Named for its three-lobed leaves, the Trident Maple is popular as an ornamental tree, whose leaves mature from rich green in summer to red, yellow and orange in winter.
The Taiwanese Trident Maple is classified as ‘Critically Endangered’, with its natural habitat being threatened by land clearance for housing, as well as by logging for timber. It is not alone: a 2016 report by the Royal Botanic Gardens, Kew highlights that 21% of global plant species are currently threatened with extinction.

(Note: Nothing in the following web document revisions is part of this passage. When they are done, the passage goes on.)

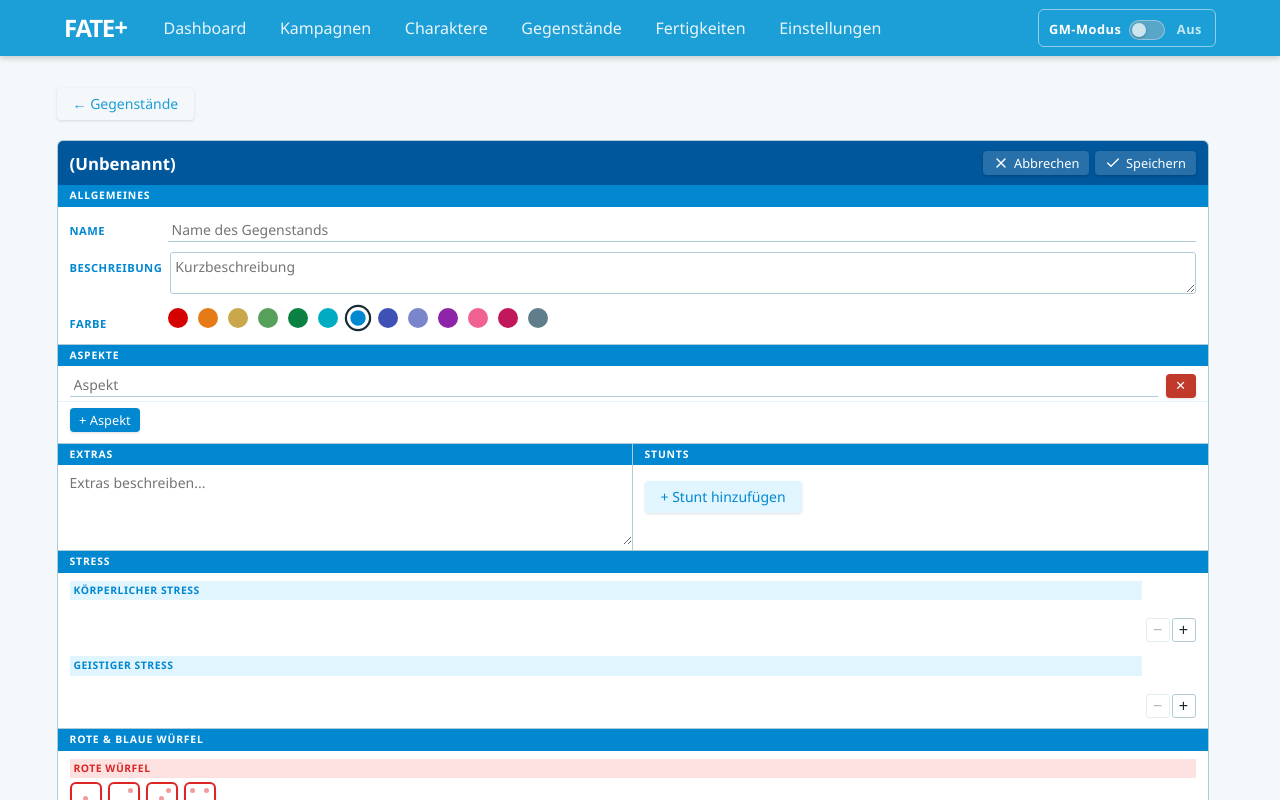
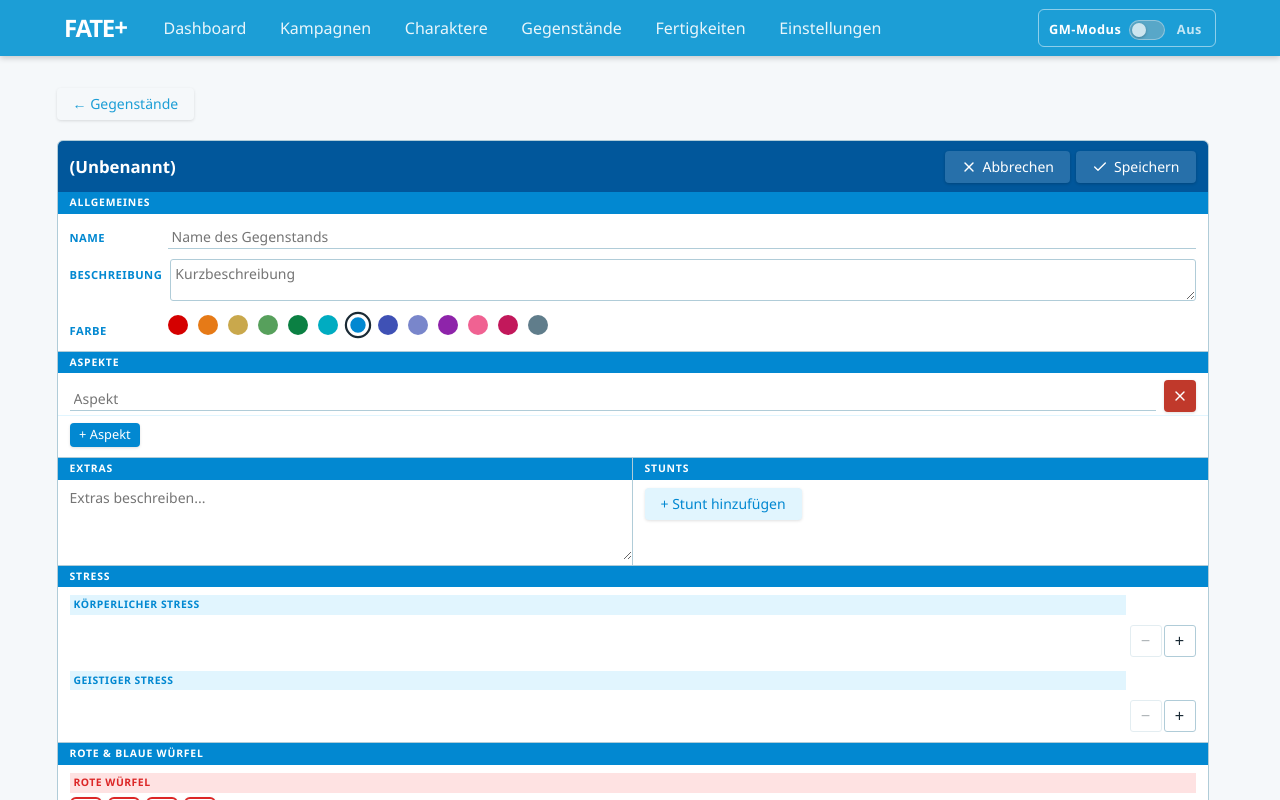
Before and after one commit to timengel/fate-copilot, a Vue app: page /items/new in a window 1280 px wide. Built offline with nearby package versions, Linux system fonts and the light colour scheme.

Commit message:
fix: many minor enhancements and fixes

```diff
--- a/src/components/character/ItemSheet.vue
+++ b/src/components/character/ItemSheet.vue
@@ -150,7 +150,7 @@ defineExpose({ save });
               placeholder="Aspekt"
               @input="onAspectInput(i, $event)"
             />
-            <FateButton variant="danger" size="S" @click="removeAspect(i)">✕</FateButton>
+            <FateButton variant="danger" size="M" icon="close" @click="removeAspect(i)" />
           </template>
         </div>
         <div v-if="isEditing" class="aspect-add-row">
@@ -191,7 +191,7 @@ defineExpose({ save });
               @input="updateStunt(i, 'description', ($event.target as HTMLTextAreaElement).value)"
             />
           </div>
-          <FateButton variant="danger" size="S" @click="removeStunt(i)">✕</FateButton>
+          <FateButton icon="close" variant="danger" size="S" @click="removeStunt(i)"></FateButton>
         </div>
         <FateButton variant="add" @click="addStunt">+ Stunt hinzufügen</FateButton>
       </div>
@@ -626,8 +626,8 @@ defineExpose({ save });
 }
 
 .stress-ctrl-btn {
-  width: 24px;
-  height: 24px;
+  width: 32px;
+  height: 32px;
   border: 1px solid var(--fate-border);
   border-radius: 3px;
   background: white;
@@ -774,13 +774,15 @@ defineExpose({ save });
     justify-content: flex-end;
   }
 
-  .form-actions .btn-label {
+  .form-actions .btn-label,
+  .item-name-bar :deep(.btn-label) {
     display: none;
   }
 
-  .form-actions :deep(.fate-btn) {
+  .form-actions :deep(.fate-btn),
+  .item-name-bar :deep(.fate-btn) {
     padding: 0;
-    width: 32px;
+    width: var(--btn-size, 32px);
     justify-content: center;
   }
 }
@@ -801,13 +803,15 @@ defineExpose({ save });
     justify-content: flex-end;
   }
 
-  .form-actions .btn-label {
+  .form-actions .btn-label,
+  .item-name-bar :deep(.btn-label) {
     display: none;
   }
 
-  .form-actions :deep(.fate-btn) {
+  .form-actions :deep(.fate-btn),
+  .item-name-bar :deep(.fate-btn) {
     padding: 0;
-    width: 32px;
+    width: var(--btn-size, 32px);
     justify-content: center;
   }
 }
--- a/src/components/character/StressTrack.vue
+++ b/src/components/character/StressTrack.vue
@@ -65,12 +65,13 @@ function toggle(index: number) {
 }
 
 .stress-box input[type='checkbox'] {
-  width: 22px;
-  height: 22px;
+  width: 32px;
+  height: 32px;
   margin: 0;
   cursor: pointer;
   appearance: none;
-  border: 2px solid var(--fate-blue);
+  border: 3px solid var(--fate-blue);
+  box-sizing: border-box;
   border-radius: 2px;
   background: white;
   position: relative;
@@ -85,7 +86,7 @@ function toggle(index: number) {
   content: '✕';
   position: absolute;
   color: white;
-  font-size: 14px;
+  font-size: 20px;
   font-weight: 700;
   top: 50%;
   left: 50%;
--- a/src/components/shared/FateButton.vue
+++ b/src/components/shared/FateButton.vue
@@ -136,7 +136,6 @@ button {
 .fate-btn--add {
   background: var(--fate-blue-light);
   color: var(--fate-blue);
-  margin-top: 0.5rem;
 }
 .fate-btn--add:hover {
   background: color-mix(in srgb, var(--fate-blue-light) 60%, var(--fate-blue) 40%);
--- a/src/views/CampaignsView.vue
+++ b/src/views/CampaignsView.vue
@@ -49,12 +49,12 @@ function deleteCampaign(id: string, name: string) {
       <div v-for="group in groupedCampaigns" :key="group.status" class="status-group">
         <h2 class="status-group-title" :class="`title-${group.status}`">{{ group.label }}</h2>
         <div class="card-grid">
-          <router-link
+          <div
             v-for="campaign in group.campaigns"
             :key="campaign.id"
             class="campaign-card"
             :style="getColorVars(campaign.color)"
-            :to="`/campaigns/${campaign.id}`"
+            @click="router.push(`/campaigns/${campaign.id}`)"
           >
             <div class="card-header">{{ campaign.name }}</div>
             <div class="card-description" v-if="campaign.description">
@@ -75,7 +75,7 @@ function deleteCampaign(id: string, name: string) {
               <FateButton icon="edit" variant="secondary" size="S" @click="router.push(`/campaigns/${campaign.id}/edit`)" />
               <FateButton icon="delete" variant="danger" size="S" @click="deleteCampaign(campaign.id, campaign.name)" />
             </div>
-          </router-link>
+          </div>
         </div>
       </div>
     </template>
@@ -126,8 +126,6 @@ function deleteCampaign(id: string, name: string) {
   overflow: hidden;
   display: flex;
   flex-direction: column;
-  text-decoration: none;
-  color: inherit;
   max-height: 210px;
 }
 
--- a/src/views/CharacterDetailView.vue
+++ b/src/views/CharacterDetailView.vue
@@ -138,16 +138,16 @@ function unassignFromCampaign(campaignId: string) {
         @cancel="handleCancel"
       >
         <template #edit-bar-actions>
-          <FateButton icon="close" variant="outline" size="S" @click="handleCancel">Abbrechen</FateButton>
-          <FateButton icon="check" variant="outline" size="S" @click="charSheetRef?.save()">Speichern</FateButton>
+          <FateButton icon="close" variant="outline" size="M" @click="handleCancel"><span class="btn-label">Abbrechen</span></FateButton>
+          <FateButton icon="check" variant="outline" size="M" @click="charSheetRef?.save()"><span class="btn-label">Speichern</span></FateButton>
         </template>
       </CharacterSheet>
 
       <template v-else>
         <CharacterSheet :character="character">
           <template v-if="!isNew" #name-bar-actions>
-            <FateButton icon="edit" variant="outline" size="S" @click="toggleEdit">Bearbeiten</FateButton>
-            <FateButton icon="delete" variant="danger" size="S" @click="deleteCharacter" />
+            <FateButton icon="edit" variant="outline" size="M" @click="toggleEdit"><span class="btn-label">Bearbeiten</span></FateButton>
+            <FateButton icon="delete" variant="danger" size="M" @click="deleteCharacter" />
           </template>
         </CharacterSheet>
 
@@ -162,7 +162,7 @@ function unassignFromCampaign(campaignId: string) {
               <span class="assignment-name" @click="router.push(`/campaigns/${campaign.id}`)">
                 {{ campaign.name }}
               </span>
-              <FateButton variant="danger" size="S" @click="unassignFromCampaign(campaign.id)"
+              <FateButton variant="danger" size="M" @click="unassignFromCampaign(campaign.id)"
                 >Entfernen</FateButton
               >
             </div>
--- a/src/views/CharactersView.vue
+++ b/src/views/CharactersView.vue
@@ -97,11 +97,11 @@ function deleteCharacter(id: string, name: string) {
     </div>
 
     <div v-else class="card-grid">
-      <router-link
+      <div
         v-for="char in filtered"
         :key="char.id"
         class="character-card"
-        :to="`/characters/${char.id}`"
+        @click="router.push(`/characters/${char.id}`)"
       >
         <div class="card-header" :style="cardHeaderStyle(char.color)">
           {{ char.name || '(Unbenannt)' }}
@@ -116,7 +116,7 @@ function deleteCharacter(id: string, name: string) {
           <FateButton icon="edit" variant="secondary" size="S" @click="router.push(`/characters/${char.id}/edit`)" />
           <FateButton icon="delete" variant="danger" size="S" @click="deleteCharacter(char.id, char.name)" />
         </div>
-      </router-link>
+      </div>
     </div>
   </div>
 
@@ -145,8 +145,6 @@ function deleteCharacter(id: string, name: string) {
   overflow: hidden;
   display: flex;
   flex-direction: column;
-  text-decoration: none;
-  color: inherit;
   max-height: 210px;
 }
 
--- a/src/views/DashboardView.vue
+++ b/src/views/DashboardView.vue
@@ -297,18 +297,18 @@ onUnmounted(() => {
           @cancel="editingId = null"
         >
           <template #edit-bar-actions>
-            <FateButton icon="close" variant="outline" size="S" @click="editingId = null"
-              >Abbrechen</FateButton
+            <FateButton icon="close" variant="outline" size="M" @click="editingId = null"
+              ><span class="btn-label">Abbrechen</span></FateButton
             >
-            <FateButton icon="check" variant="outline" size="S" @click="saveEditing"
-              >Speichern</FateButton
+            <FateButton icon="check" variant="outline" size="M" @click="saveEditing"
+              ><span class="btn-label">Speichern</span></FateButton
             >
           </template>
         </CharacterSheet>
         <CharacterSheet v-else :character="character" :sections="visibleSections">
           <template v-if="showEditButton" #name-bar-actions>
-            <FateButton icon="edit" variant="outline" size="S" @click="editingId = character.id"
-              >Bearbeiten</FateButton
+            <FateButton icon="edit" variant="outline" size="M" @click="editingId = character.id"
+              ><span class="btn-label">Bearbeiten</span></FateButton
             >
           </template>
         </CharacterSheet>
--- a/src/views/ItemDetailView.vue
+++ b/src/views/ItemDetailView.vue
@@ -87,15 +87,15 @@ function deleteItem() {
         @cancel="handleCancel"
       >
         <template #edit-bar-actions>
-          <FateButton icon="close" variant="outline" size="S" @click="handleCancel">Abbrechen</FateButton>
-          <FateButton icon="check" variant="outline" size="S" @click="itemSheetRef?.save()">Speichern</FateButton>
+          <FateButton icon="close" variant="outline" size="M" @click="handleCancel"><span class="btn-label">Abbrechen</span></FateButton>
+          <FateButton icon="check" variant="outline" size="M" @click="itemSheetRef?.save()"><span class="btn-label">Speichern</span></FateButton>
         </template>
       </ItemSheet>
 
       <ItemSheet v-else :item="item">
         <template v-if="!isNew" #name-bar-actions>
-          <FateButton icon="edit" variant="outline" size="S" @click="isEditing = true">Bearbeiten</FateButton>
-          <FateButton icon="delete" variant="danger" size="S" @click="deleteItem" />
+          <FateButton icon="edit" variant="outline" size="M" @click="isEditing = true"><span class="btn-label">Bearbeiten</span></FateButton>
+          <FateButton icon="delete" variant="danger" size="M" @click="deleteItem" />
         </template>
       </ItemSheet>
     </template>
--- a/src/views/ItemsView.vue
+++ b/src/views/ItemsView.vue
@@ -45,11 +45,11 @@ function deleteItem(id: string, name: string) {
     </div>
 
     <div v-else class="card-grid">
-      <router-link
+      <div
         v-for="item in filtered"
         :key="item.id"
         class="character-card"
-        :to="`/items/${item.id}`"
+        @click="router.push(`/items/${item.id}`)"
       >
         <div class="card-header" :style="cardHeaderStyle(item.color)">
           {{ item.name || '(Unbenannt)' }}
@@ -58,7 +58,7 @@ function deleteItem(id: string, name: string) {
           <FateButton icon="edit" variant="secondary" size="S" @click="router.push(`/items/${item.id}/edit`)" />
           <FateButton icon="delete" variant="danger" size="S" @click="deleteItem(item.id, item.name)" />
         </div>
-      </router-link>
+      </div>
     </div>
   </div>
 
@@ -87,8 +87,6 @@ function deleteItem(id: string, name: string) {
   overflow: hidden;
   display: flex;
   flex-direction: column;
-  text-decoration: none;
-  color: inherit;
 }
 
 .character-card:hover {
--- a/src/views/SkillsView.vue
+++ b/src/views/SkillsView.vue
@@ -354,8 +354,7 @@ const selectedInfo = computed<SkillInfo | null>(() =>
       <div class="skill-info-modal">
         <div class="skill-info-header">
           <h2>{{ infoSkill }}</h2>
-          <FateButton variant="ghost" class="skill-info-close" @click="infoSkill = null"
-            >✕</FateButton
+          <FateButton icon="close" variant="ghost" class="skill-info-close" @click="infoSkill = null"></FateButton
           >
         </div>
         <p class="skill-info-description">{{ selectedInfo.description }}</p>
```
Also changed, not shown: src/components/campaign/MilestoneTimeline.vue (+7 -8 lines), src/components/character/CharacterSheet.vue (+15 -10 lines).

In the face of this crisis, the world’s botanic gardens can serve as an insurance policy to safeguard the world’s most threatened plant species. Fundamentally, there is no technical reason why plant species should become extinct, given the array of conservation techniques such as seed banking, cultivation, tissue culture, assisted migration, species recovery and ecological restoration. However, once a plant has become locally extinct, reintroduction is difficult and often unsuccessful.